There's a strong overlap between content management and KM, and you can get into a sort of turf war over this overlap. See for example this post by Mary Abrahams on "Librarians vs Knowledge managers"
Sometimes the content managers stake a claim for KM, and in these cases, KM becomes a matter of documentation, of taxonomies, of search engines, and loses sight of the tacit knowledge, of communities of practice, of peer assist and AAR.
Sometimes, it seems, KM people stake a claim for content managment. Mary quotes Morgan Wilson, a law librarian, as describing the outcome
"KM ends up cannibalizing the library, creating a two tiered system in which the library is definitely subordinate. The library remains responsible for reference, document delivery and training; time intensive activities which KM doesn’t want to be burdened with. Cataloging remains with the library by default, but it is not appreciated or understood by the KM masters and is marginalized. KM takes on several higher status activities which the librarians used to be responsible for: liaising and outreach with the users in the practice groups, developing the research section of the intranet, working on new ICT projects and managing the library staff. Because KM is taking on additional work, it needs more people.

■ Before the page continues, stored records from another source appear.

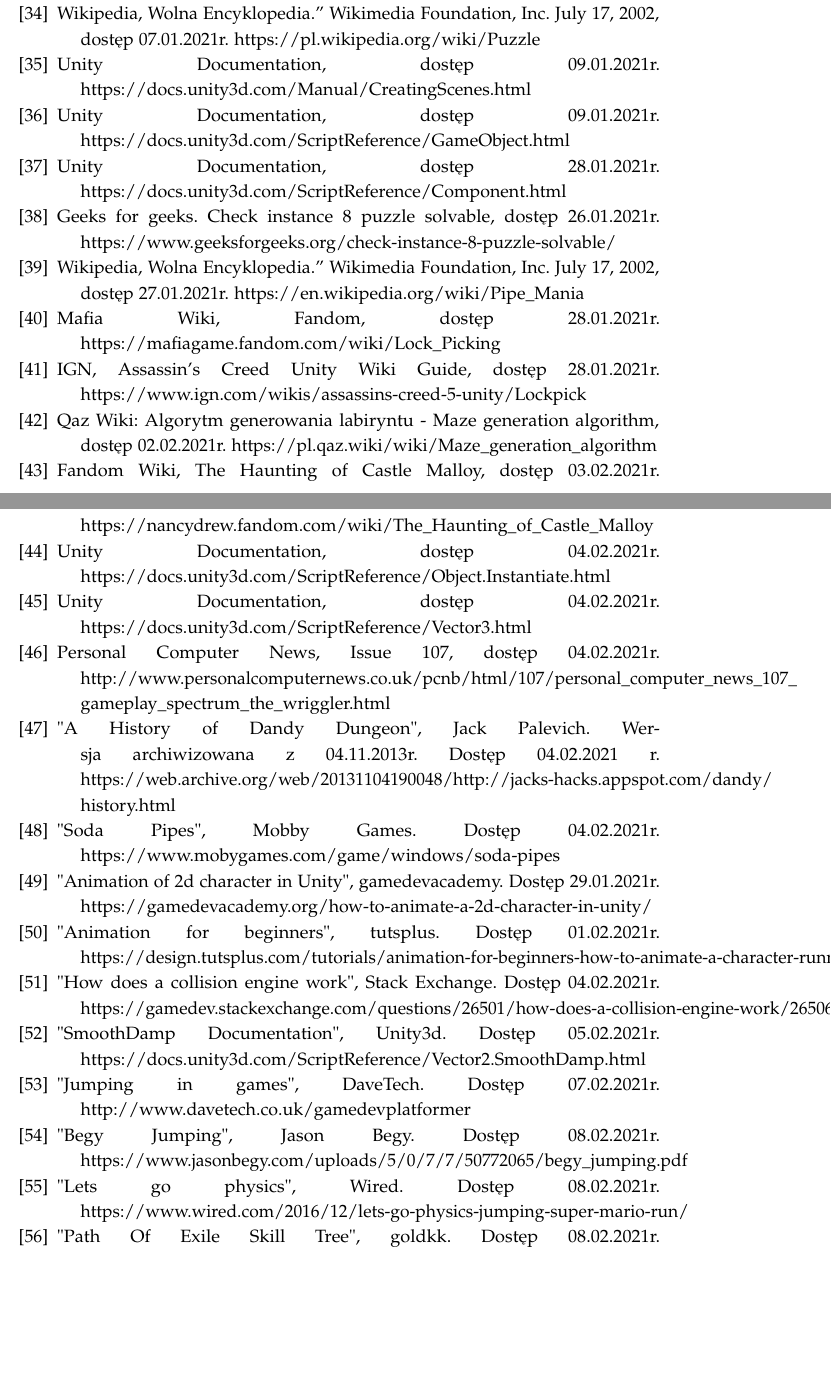
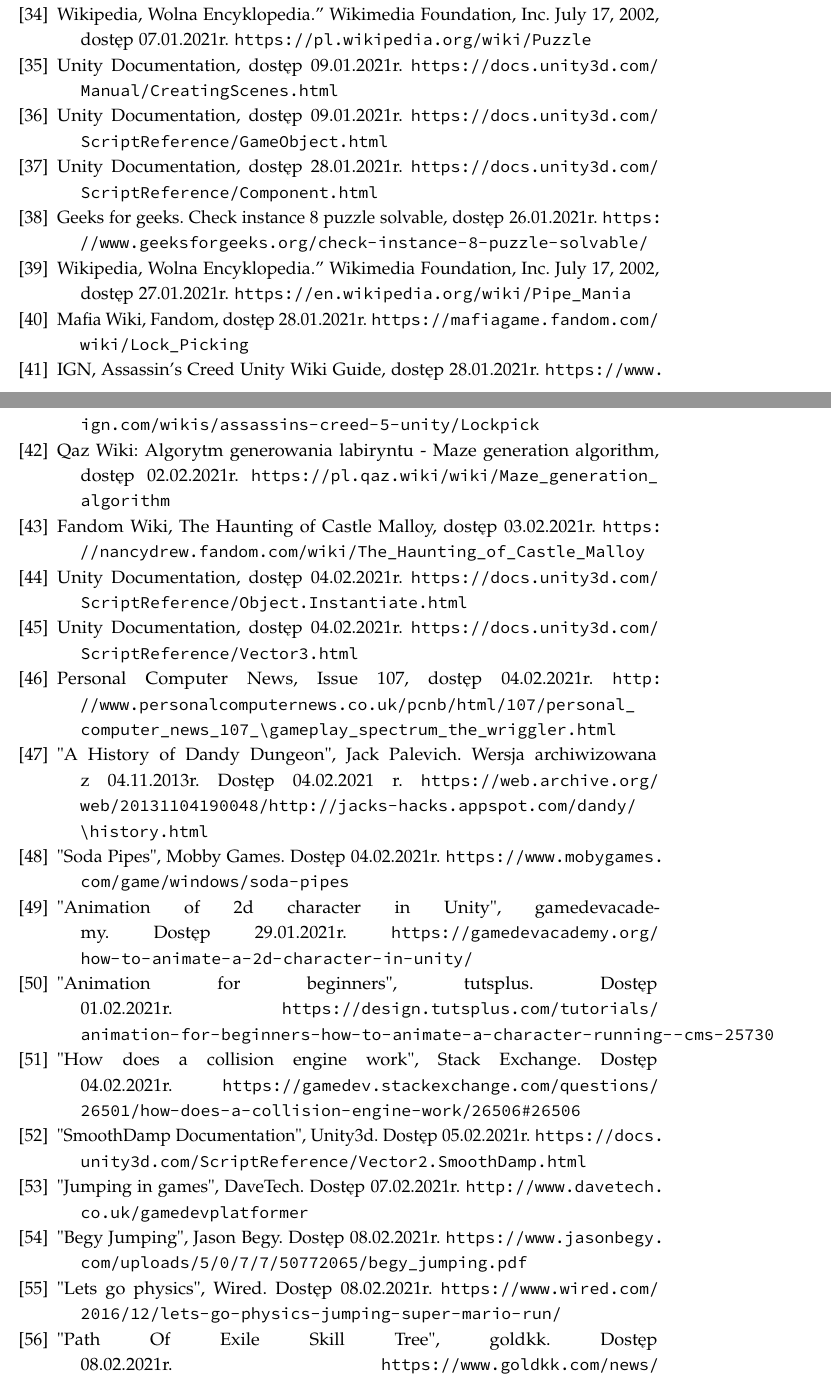
Before and after one commit to TyrekKamil/pracainzynierska, a LaTeX thesis (pracaDyplomowa.tex): two parts of pages 94 and 95 of 95, joined at a grey line, cut so that both start at the same text, the shorter picture padded with empty space. Compiled offline with pdfLaTeX.

Commit message:
pakiet url

```diff
--- a/pracaDyplomowa.tex
+++ b/pracaDyplomowa.tex
@@ -8,7 +8,7 @@
 \usepackage[utf8]{inputenc}
 \usepackage[nottoc,notlot,notlof]{tocbibind}
 \usepackage{hyperref}
-
+\usepackage{url}
 % ======================================================== %
 % Dane autora i pracy                                      %
 % ======================================================== %
@@ -1506,3 +1506,4 @@
 
 \bibitem{przesuwane_puzzle}
 Wikipedia, Wolna Encyklopedia.” Wikimedia Foundation, Inc. July 17, 2002, dostęp 07.01.2021r.
+\url{https://en.wikipedia.org/wiki/15\_puzzle}
@@ -1510,87 +1510,87 @@
 
 \bibitem{puzzle}
 Wikipedia, Wolna Encyklopedia.” Wikimedia Foundation, Inc. July 17, 2002, dostęp 07.01.2021r.
-https://pl.wikipedia.org/wiki/Puzzle
+\url{https://pl.wikipedia.org/wiki/Puzzle}
 
 \bibitem{scena}
 Unity Documentation, dostęp 09.01.2021r.
-https://docs.unity3d.com/Manual/CreatingScenes.html
+\url{https://docs.unity3d.com/Manual/CreatingScenes.html}
 
 \bibitem{gameobject}
 Unity Documentation, dostęp 09.01.2021r.
-https://docs.unity3d.com/ScriptReference/GameObject.html
+\url{https://docs.unity3d.com/ScriptReference/GameObject.html}
 
 \bibitem{komponent}
 Unity Documentation, dostęp 28.01.2021r.
-https://docs.unity3d.com/ScriptReference/Component.html
+\url{https://docs.unity3d.com/ScriptReference/Component.html}
 
 \bibitem{solvablePuzzle}
 Geeks for geeks. Check instance 8 puzzle solvable, dostęp 26.01.2021r.
-https://www.geeksforgeeks.org/check-instance-8-puzzle-solvable/
+\url{https://www.geeksforgeeks.org/check-instance-8-puzzle-solvable/}
 
 \bibitem{pipemania}
 Wikipedia, Wolna Encyklopedia.” Wikimedia Foundation, Inc. July 17, 2002, dostęp 27.01.2021r.
-https://en.wikipedia.org/wiki/Pipe\_Mania
+\url{https://en.wikipedia.org/wiki/Pipe\_Mania}
 
 \bibitem{Mafia2}
 Mafia Wiki, Fandom, dostęp 28.01.2021r.
-https://mafiagame.fandom.com/wiki/Lock\_Picking
+\url{https://mafiagame.fandom.com/wiki/Lock\_Picking}
 
 \bibitem{acu}
 IGN, Assassin's Creed Unity Wiki Guide, dostęp 28.01.2021r.
-https://www.ign.com/wikis/assassins-creed-5-unity/Lockpick
+\url{https://www.ign.com/wikis/assassins-creed-5-unity/Lockpick}
 
 \bibitem{maze}
 Qaz Wiki: Algorytm generowania labiryntu - Maze generation algorithm, dostęp 02.02.2021r.
-https://pl.qaz.wiki/wiki/Maze\_generation\_algorithm
+\url{https://pl.qaz.wiki/wiki/Maze\_generation\_algorithm}
 
 \bibitem{nd}
 Fandom Wiki, The Haunting of Castle Malloy, dostęp 03.02.2021r.
-https://nancydrew.fandom.com/wiki/The\_Haunting\_of\_Castle\_Malloy
+\url{https://nancydrew.fandom.com/wiki/The\_Haunting\_of\_Castle\_Malloy}
 
 \bibitem{Instantiate}
 Unity Documentation, dostęp 04.02.2021r.
-https://docs.unity3d.com/ScriptReference/Object.Instantiate.html
+\url{https://docs.unity3d.com/ScriptReference/Object.Instantiate.html}
 
 \bibitem{Vector3}
 Unity Documentation, dostęp 04.02.2021r.
-https://docs.unity3d.com/ScriptReference/Vector3.html
+\url{https://docs.unity3d.com/ScriptReference/Vector3.html}
 
 \bibitem{Wriggler}
 Personal Computer News, Issue 107, dostęp 04.02.2021r.
-http://www.personalcomputernews.co.uk/pcnb/html/107/personal\_computer\_news\_107\_\\gameplay\_spectrum\_the\_wriggler.html
+\url{http://www.personalcomputernews.co.uk/pcnb/html/107/personal\_computer\_news\_107\_\\gameplay\_spectrum\_the\_wriggler.html}
 
 \bibitem{Dandy}
  "A History of Dandy Dungeon", Jack Palevich. Wersja archiwizowana z 04.11.2013r. Dostęp 04.02.2021 r.
-https://web.archive.org/web/20131104190048/http://jacks-hacks.appspot.com/dandy/\\history.html
+\url{https://web.archive.org/web/20131104190048/http://jacks-hacks.appspot.com/dandy/\\history.html}
 
 \bibitem{sp}
 "Soda Pipes", Mobby Games. Dostęp 04.02.2021r.
-https://www.mobygames.com/game/windows/soda-pipes
+\url{https://www.mobygames.com/game/windows/soda-pipes}
 \bibitem{animation1}
 "Animation of 2d character in Unity", gamedevacademy. Dostęp 29.01.2021r.
-https://gamedevacademy.org/how-to-animate-a-2d-character-in-unity/
+\url{https://gamedevacademy.org/how-to-animate-a-2d-character-in-unity/}
 \bibitem{animation2}
 "Animation for beginners", tutsplus. Dostęp 01.02.2021r.
-https://design.tutsplus.com/tutorials/animation-for-beginners-how-to-animate-a-character-running--cms-25730
+\url{https://design.tutsplus.com/tutorials/animation-for-beginners-how-to-animate-a-character-running--cms-25730}
 \bibitem{physics1}
 "How does a collision engine work", Stack Exchange. Dostęp 04.02.2021r.
-https://gamedev.stackexchange.com/questions/26501/how-does-a-collision-engine-work/26506\#26506
+\url{https://gamedev.stackexchange.com/questions/26501/how-does-a-collision-engine-work/26506\#26506}
 \bibitem{physics2}
 "SmoothDamp Documentation", Unity3d. Dostęp 05.02.2021r.
-https://docs.unity3d.com/ScriptReference/Vector2.SmoothDamp.html
+\url{https://docs.unity3d.com/ScriptReference/Vector2.SmoothDamp.html}
 \bibitem{jumping1}
 "Jumping in games", DaveTech. Dostęp 07.02.2021r.
-http://www.davetech.co.uk/gamedevplatformer
+\url{http://www.davetech.co.uk/gamedevplatformer}
 \bibitem{jumping2}
 "Begy Jumping", Jason Begy. Dostęp 08.02.2021r.
-https://www.jasonbegy.com/uploads/5/0/7/7/50772065/begy\_jumping.pdf
+\url{https://www.jasonbegy.com/uploads/5/0/7/7/50772065/begy\_jumping.pdf}
 \bibitem{jumping3}
 "Lets go physics", Wired. Dostęp 08.02.2021r.
-https://www.wired.com/2016/12/lets-go-physics-jumping-super-mario-run/
+\url{https://www.wired.com/2016/12/lets-go-physics-jumping-super-mario-run/}
 \bibitem{poeskills}
 "Path Of Exile Skill Tree", goldkk. Dostęp 08.02.2021r.
-https://www.goldkk.com/news/1294--path-of-exile-skill-tree-guide--passive-skill-tree-tips-and-tricks-for-poe-beginners
+\url{https://www.goldkk.com/news/1294--path-of-exile-skill-tree-guide--passive-skill-tree-tips-and-tricks-for-poe-beginners}
 \end{thebibliography}
 
 \end{document}
```
Also changed, not shown: pracaDyplomowa.tex (61 more changed lines).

The trouble is that KM professionals are lawyers and are not cheap. To balance the books, the library is shrunk."
The turf-war zone is shown in the venn diagram above, and is defined by two observations
1. Not all knowledge is recorded. I have described recorded knowledge as "explicit knowledge" above, to follow common practice, although this is not the sense in which the term was orginally used.
2. Not all documents and content are explicit knowledge. In fact, very little content is explicit knowledge. Much of it is information, which informs you of things, but doesnt give you know-how, or the ability to make correct decisions, or take correct action (see my post on data/information/knowledge) The explicit knowledge is the advice, the tips and hints, the how-tos, the guidelines and checklists, the procedures and manuals, the training and e-learning material.
So both the content managers/librarians and the KM people can legitimately stake a claim on the overlap area - those few documents or pieces of content which are both knowledge and content. And when they use this claim to expland their empires, then we get into trouble.
So how do we solve the issue? Simple - we work together. Either we sit in one team, which is what my South African colleague Ian Corbett did in De Beers (where the cyber-librarian was a key part of the KM team), or we have two teams but with a common framework and aligned strategies. We don't fight each other, as this puts both content management and KM equally at risk.